According to the Ralph M. Brown Act, a City is responsible for posting an official meeting agenda on its website (assuming it has one) at least 72 hours before the scheduled meeting takes place. The Brown Act’s purpose is to ensure the deliberations and actions of a public legislative body are open to the public. Brown Act violations, even unintentional, can quickly lead to public scrutiny and inquiries from a growing number of advocacy organizations that are just waiting to pounce on any opportunity to promote transparency in government.
Given our steady stream of technological advances (and the related “mo’ tech, mo’ problems” issue), there can be some gray areas in this California Government Code. What if, through no fault of your own, your City website goes down during that 72-hour period before your meeting? Can an untimely server error open you up to negative press and verbal abuse from your community and the local press?
Now, we have a solid answer to that question: as long as a City “has otherwise substantially complied with agenda-posting requirements,” the meeting can move forward as scheduled. The ruling from the Attorney General and Deputy Attorney General thankfully appeals to common sense. After all, cities should not be penalized for having an online presence and it could be a logistical nightmare to reschedule meetings if the website has any downtime in the days leading up to a public meeting.
Excerpt of the Opinion:

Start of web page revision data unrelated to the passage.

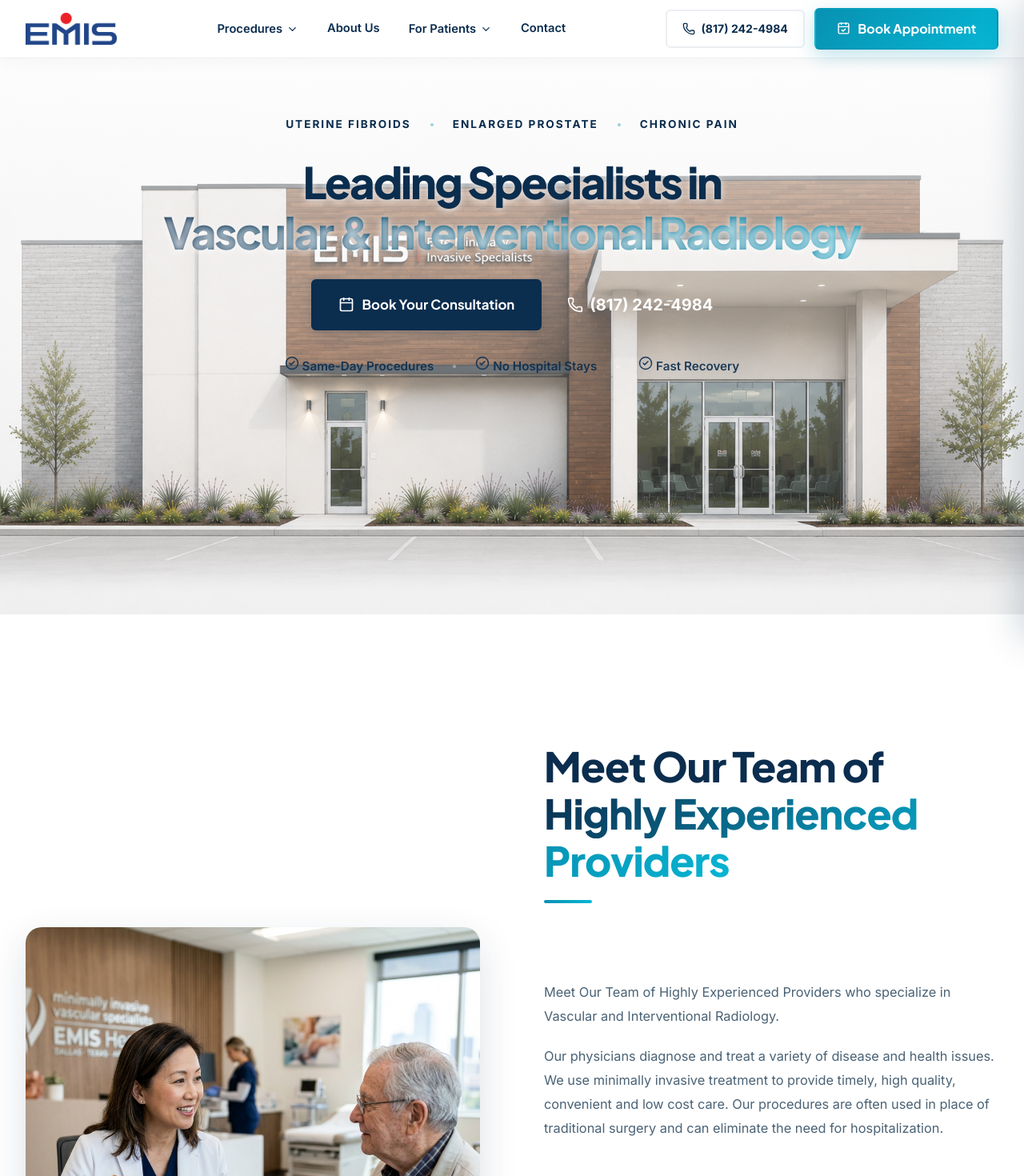
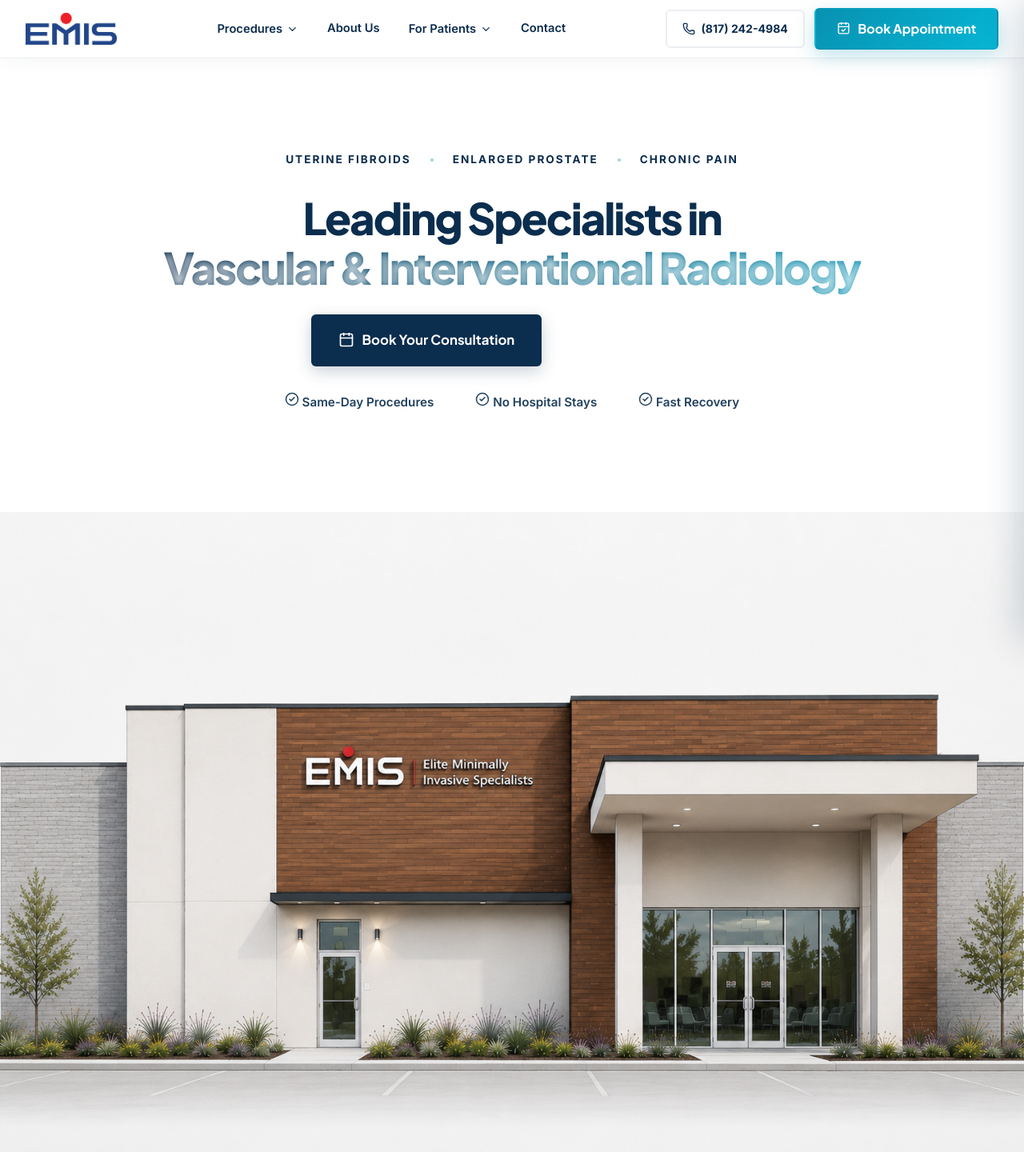
Before and after one commit to arya9779/emis, a Next.js app: page / in a window 1280 px wide. Shown: the top 1470 px of the page at 80% size. Built offline with nearby package versions, Linux system fonts and the light colour scheme.

Commit message:
design: implement sticky parallax hero reveal

```diff
--- a/src/app/page.module.css
+++ b/src/app/page.module.css
@@ -2,31 +2,35 @@
    HERO — Centered Full-Screen
 ═══════════════════════════════════════ */
 
-.heroCentered {
+.heroTextSection {
+  background: #fff;
+  min-height: 80vh;
+  display: flex;
+  align-items: center;
+  justify-content: center;
+  padding: 10rem 1.5rem 6rem;
   position: relative;
-  height: 60vw;             /* Slightly taller */
-  max-height: 100vh;
-  min-height: 700px;
-  display: flex;
-  align-items: flex-start;  /* Move text to the top */
-  justify-content: center;
-  overflow: hidden;
-  padding: 9rem 1.5rem 2rem;
-  background: #fff;
+  z-index: 10;
 }
 
-.heroCenteredBg {
-  position: absolute;
-  top: 0;
-  left: 0;
-  right: 0;
-  bottom: 0;
-  z-index: 0;
+.heroParallaxSection {
+  position: relative;
+  height: 100vh;
+  overflow: hidden;
+  background: #fff;
+  z-index: 5;
 }
 
-.heroCenteredImage {
+.parallaxBg {
+  position: sticky;
+  top: 0;
+  height: 100vh;
+  width: 100%;
+}
+
+.parallaxImage {
   object-fit: cover;
-  object-position: center 5%; /* PUSH BUILDING EVEN LOWER */
+  object-position: center;
 }
 
 .heroCenteredContainer {
--- a/src/app/page.tsx
+++ b/src/app/page.tsx
@@ -82,23 +82,9 @@
     <main>
 
       {/* ═══════════════════════════════════════
-          HERO — Centered Full-Screen
+          HERO TEXT SECTION
       ═══════════════════════════════════════ */}
-      <section className={styles.heroCentered} id="home">
-
-        {/* Full-screen background image with dark overlay */}
-        <div className={styles.heroCenteredBg}>
-          <Image
-            src="/home.png"
-            alt="EMIS Elite Minimally Invasive Specialists Clinic"
-            fill
-            className={styles.heroCenteredImage}
-            priority
-            sizes="100vw"
-          />
-          <div className={styles.heroDarkOverlay} />
-        </div>
-
+      <section className={styles.heroTextSection} id="home">
         <div className={`container ${styles.heroCenteredContainer}`}>
           <div className={styles.heroTextContent}>
 
@@ -131,6 +117,22 @@
             </div>
 
           </div>
+        </div>
+      </section>
+
+      {/* ═══════════════════════════════════════
+          PARALLAX IMAGE SECTION
+      ═══════════════════════════════════════ */}
+      <section className={styles.heroParallaxSection}>
+        <div className={styles.parallaxBg}>
+          <Image
+            src="/home.png"
+            alt="EMIS Elite Minimally Invasive Specialists Clinic Building"
+            fill
+            className={styles.parallaxImage}
+            priority
+            sizes="100vw"
+          />
         </div>
       </section>
 
```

“We are confident that fleeting or trivial technical issues will not typically require the cancellation of meetings….we conclude that, where technical difficulties prevent a local agency’s legislative body from posting the regular meeting agenda on the local agency’s website for a continuous 72-hour period before the scheduled regular meeting, but the legislative body has otherwise substantially complied with the Brown Act’s agenda-posting requirements, the legislative body may lawfully hold its regular meeting as scheduled.”